Therapeutic efficacy of cardiosphere-derived cells in a transgenic mouse model of non-ischaemic dilated cardiomyopathy

Mohammad A. Aminzadeh, Eleni Tseliou, Baiming Sun, Ke Cheng, Konstantinos Malliaras, Raj R. Makkar, Eduardo Marbán

Research output: Contribution to journalArticlepeer-review

54 Scopus citations


Aim: Cardiosphere-derived cells (CDCs) produce regenerative effects in the post-infarct setting. However, it is unclear whether CDCs are beneficial in non-ischaemic dilated cardiomyopathy (DCM). We tested the effects of CDC transplantation in mice with cardiac-specific Gαq overexpression, which predictably develop progressive cardiac dilation and failure, with accelerated mortality. Methods and results: Wild-type mouse CDCs (105 cells) or vehicle only were injected intramyocardially in 6-, 8-, and 11-week-old Gαq mice. Cardiac function deteriorated in vehicle-treated mice over 3 months of follow-up, accompanied by oxidative stress, inflammation and adverse ventricular remodelling. In contrast, CDCs preserved cardiac function and volumes, improved survival, and promoted cardiomyogenesis while blunting Gαq-induced oxidative stress and inflammation in the heart. The mechanism of benefit is indirect, as long-term engraftment of transplanted cells is vanishingly low.

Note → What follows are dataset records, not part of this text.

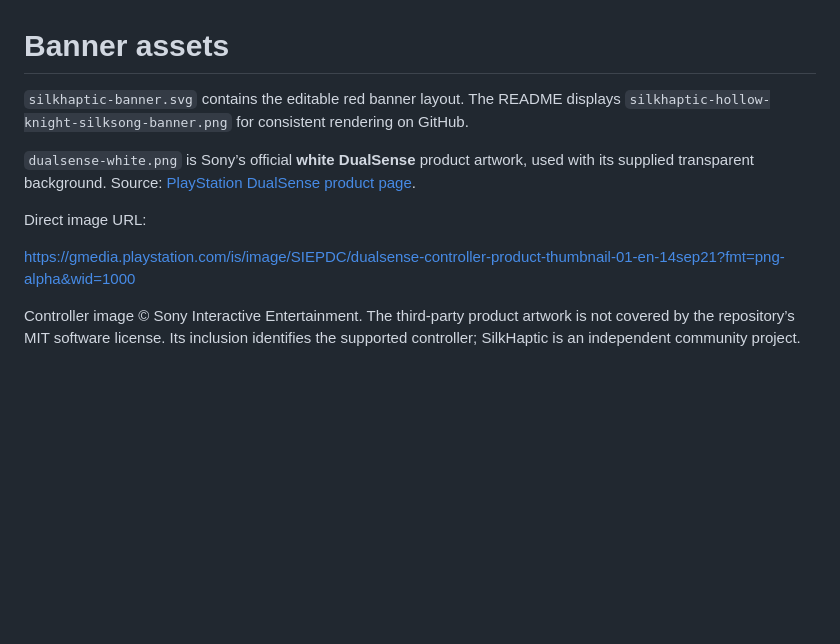
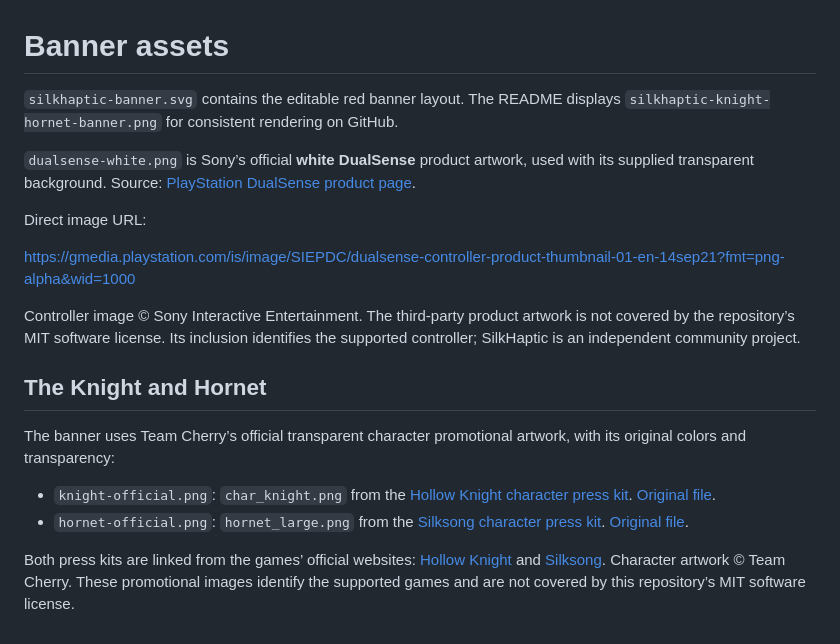
Before and after one commit to faridbtw/SilkHaptic, a Markdown page: assets/README.md, the part around the change. GitHub-like rendering; blank space fills up the shorter version.

Commit message:
Add official Knight and Hornet artwork to the SilkHaptic banner

```diff
--- a/assets/README.md
+++ b/assets/README.md
@@ -1,6 +1,6 @@
 # Banner assets
 
-`silkhaptic-banner.svg` contains the editable red banner layout. The README displays `silkhaptic-hollow-knight-silksong-banner.png` for consistent rendering on GitHub.
+`silkhaptic-banner.svg` contains the editable red banner layout. The README displays `silkhaptic-knight-hornet-banner.png` for consistent rendering on GitHub.
 
 `dualsense-white.png` is Sony’s official **white DualSense** product artwork, used with its supplied transparent background. Source: [PlayStation DualSense product page](https://www.playstation.com/en-us/accessories/dualsense-wireless-controller/).
 
@@ -9,3 +9,12 @@ Direct image URL:
 https://gmedia.playstation.com/is/image/SIEPDC/dualsense-controller-product-thumbnail-01-en-14sep21?fmt=png-alpha&wid=1000
 
 Controller image © Sony Interactive Entertainment. The third-party product artwork is not covered by the repository’s MIT software license. Its inclusion identifies the supported controller; SilkHaptic is an independent community project.
+
+## The Knight and Hornet
+
+The banner uses Team Cherry’s official transparent character promotional artwork, with its original colors and transparency:
+
+- `knight-official.png`: `char_knight.png` from the [Hollow Knight character press kit](https://drive.google.com/drive/folders/1edIKwseJidG4DtPUd5A3tcC9IEB6ccb-). [Original file](https://drive.google.com/file/d/1k3FSs12QYYDod-xGw_woI5KuqTOSMCUS/view).
+- `hornet-official.png`: `hornet_large.png` from the [Silksong character press kit](https://drive.google.com/drive/folders/1gjCKkQww45JAWMvmUXsbODrr-90Jw7pP). [Original file](https://drive.google.com/file/d/1wf2gBtOZE-b7lIJzTtxmSdIeCWzJe-I8/view).
+
+Both press kits are linked from the games’ official websites: [Hollow Knight](https://www.hollowknight.com/) and [Silksong](https://hollowknightsilksong.com/). Character artwork © Team Cherry. These promotional images identify the supported games and are not covered by this repository’s MIT software license.
```
Also changed, not shown: README.md (+1 -1 lines), assets/hornet-official.png (added), assets/knight-official.png (added), assets/silkhaptic-knight-hornet-banner.png (added), 1 other file.
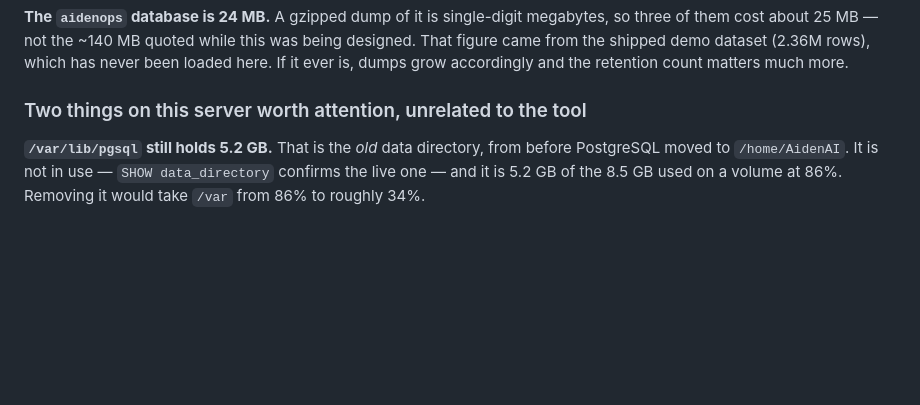
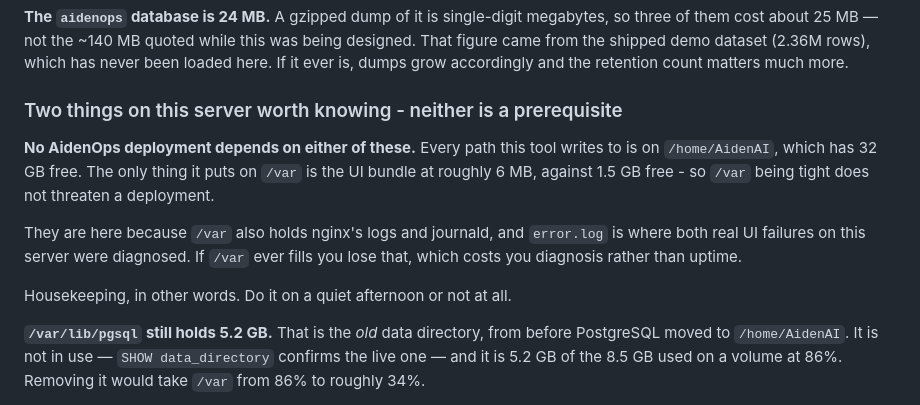
Before and after one commit to Vinnureddy2005/MCK_Deploy_Tool, a Markdown page: AIDENOPS.md, the part around the change. Rendered like a GitHub page; blank space fills up the shorter version.

Commit message:
Say plainly that the /var housekeeping is not a prerequisite
Two notes in AIDENOPS.md could be read as steps to do before deploying.
They are not. Every path this tool writes to is on /home/AidenAI with 32 GB
free; the only thing on /var is the UI bundle at about 6 MB against 1.5 GB.

They are worth knowing because /var also holds nginx's logs and journald,
and error.log is where both real UI failures here were diagnosed - so
filling it costs diagnosis, not uptime. Reframed accordingly, including
that moving a dead PostgreSQL data directory deserves its own quiet
afternoon rather than being attached to a deployment change.

Co-Authored-By: Claude Opus 5 <noreply@anthropic.com>

```diff
--- a/AIDENOPS.md
+++ b/AIDENOPS.md
@@ -256,7 +256,18 @@ was being designed. That figure came from the shipped demo dataset (2.36M rows),
 which has never been loaded here. If it ever is, dumps grow accordingly and the
 retention count matters much more.
 
-### Two things on this server worth attention, unrelated to the tool
+### Two things on this server worth knowing - neither is a prerequisite
+
+**No AidenOps deployment depends on either of these.** Every path this tool
+writes to is on `/home/AidenAI`, which has 32 GB free. The only thing it puts on
+`/var` is the UI bundle at roughly 6 MB, against 1.5 GB free - so `/var` being
+tight does not threaten a deployment.
+
+They are here because `/var` also holds nginx's logs and journald, and
+`error.log` is where both real UI failures on this server were diagnosed. If
+`/var` ever fills you lose that, which costs you diagnosis rather than uptime.
+
+Housekeeping, in other words. Do it on a quiet afternoon or not at all.
 
 **`/var/lib/pgsql` still holds 5.2 GB.** That is the *old* data directory, from
 before PostgreSQL moved to `/home/AidenAI`. It is not in use —
```
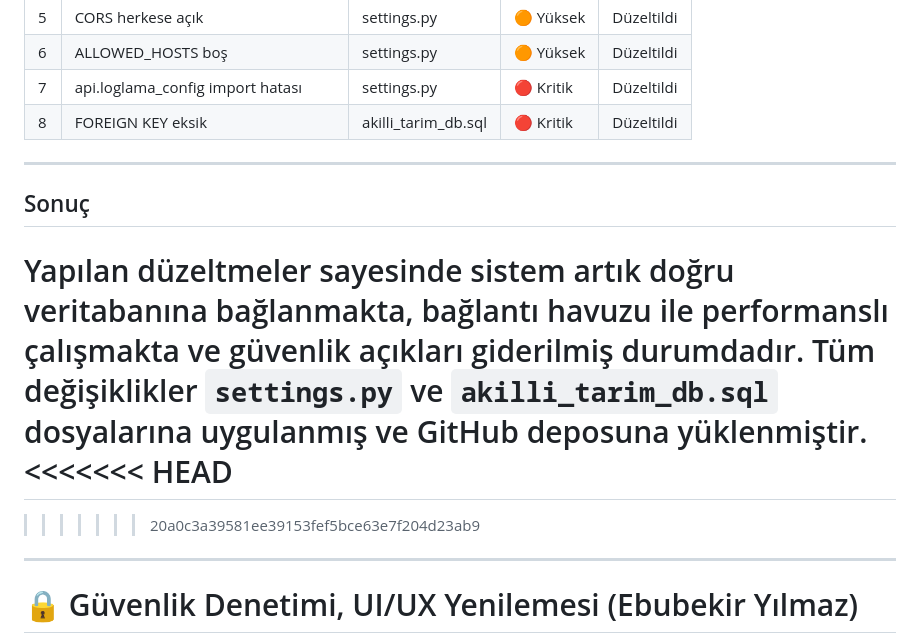
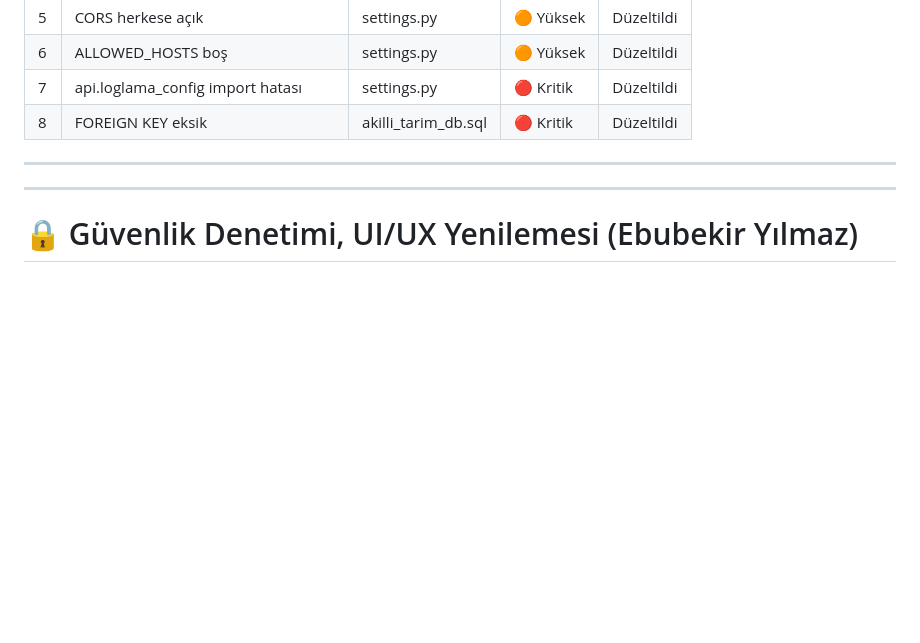
Before and after one commit to 250542020-hub/syntax-error-savunuculari, a Markdown page: projeakisi.md, the part around the change. Drawn GitHub-style; blank space fills up the shorter version.

```diff
--- a/projeakisi.md
+++ b/projeakisi.md
@@ -1229,14 +1229,6 @@ sensor_id INTEGER NOT NULL REFERENCES sensorler(id) ON DELETE CASCADE,
 
 ---
 
-## Sonuç
-
-Yapılan düzeltmeler sayesinde sistem artık doğru veritabanına bağlanmakta, bağlantı havuzu ile performanslı çalışmakta ve güvenlik açıkları giderilmiş durumdadır. Tüm değişiklikler `settings.py` ve `akilli_tarim_db.sql` dosyalarına uygulanmış ve GitHub deposuna yüklenmiştir.
-<<<<<<< HEAD
-=======
-
->>>>>>> 20a0c3a39581ee39153fef5bce63e7f204d23ab9
-
 ---
 
 # 🔒 Güvenlik Denetimi, UI/UX Yenilemesi (Ebubekir Yılmaz)
```
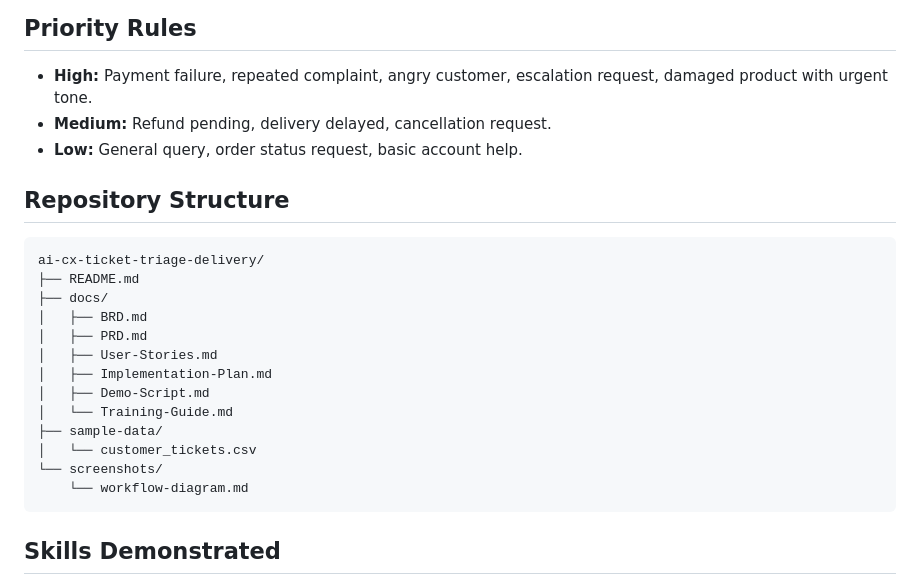
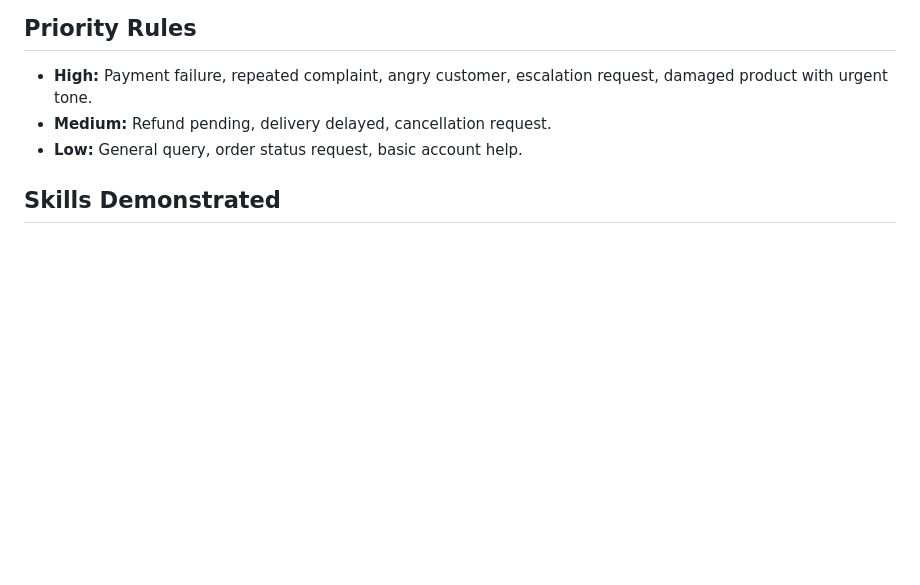
Before and after one commit to Jazz00001/Ticket-Triage-Delivery, a Markdown page: README.md, the part around the change. Drawn GitHub-style; blank space fills up the shorter version.

````diff
--- a/README.md
+++ b/README.md
@@ -78,23 +78,6 @@ The proposed AI-enabled SaaS workflow will:
 - **Medium:** Refund pending, delivery delayed, cancellation request.
 - **Low:** General query, order status request, basic account help.
 
-## Repository Structure
-
-```text
-ai-cx-ticket-triage-delivery/
-├── README.md
-├── docs/
-│   ├── BRD.md
-│   ├── PRD.md
-│   ├── User-Stories.md
-│   ├── Implementation-Plan.md
-│   ├── Demo-Script.md
-│   └── Training-Guide.md
-├── sample-data/
-│   └── customer_tickets.csv
-└── screenshots/
-    └── workflow-diagram.md
-```
 
 ## Skills Demonstrated
 
````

Conclusions: Cardiosphere-derived cells reverse fundamental abnormalities in cell signalling, prevent adverse remodelling, and improve survival in a mouse model of DCM. The ability to impact favourably on disease progression in non-ischaemic heart failure heralds new potential therapeutic applications of CDCs.

Original languageEnglish (US)
Pages (from-to)751-762
Number of pages12
JournalEuropean Heart Journal
Issue number12
StatePublished - Mar 21 2015
Externally publishedYes


  • Cardiomyopathy
  • Cell transplantation
  • Heart failure

ASJC Scopus subject areas

  • Cardiology and Cardiovascular Medicine


Dive into the research topics of 'Therapeutic efficacy of cardiosphere-derived cells in a transgenic mouse model of non-ischaemic dilated cardiomyopathy'. Together they form a unique fingerprint.

Cite this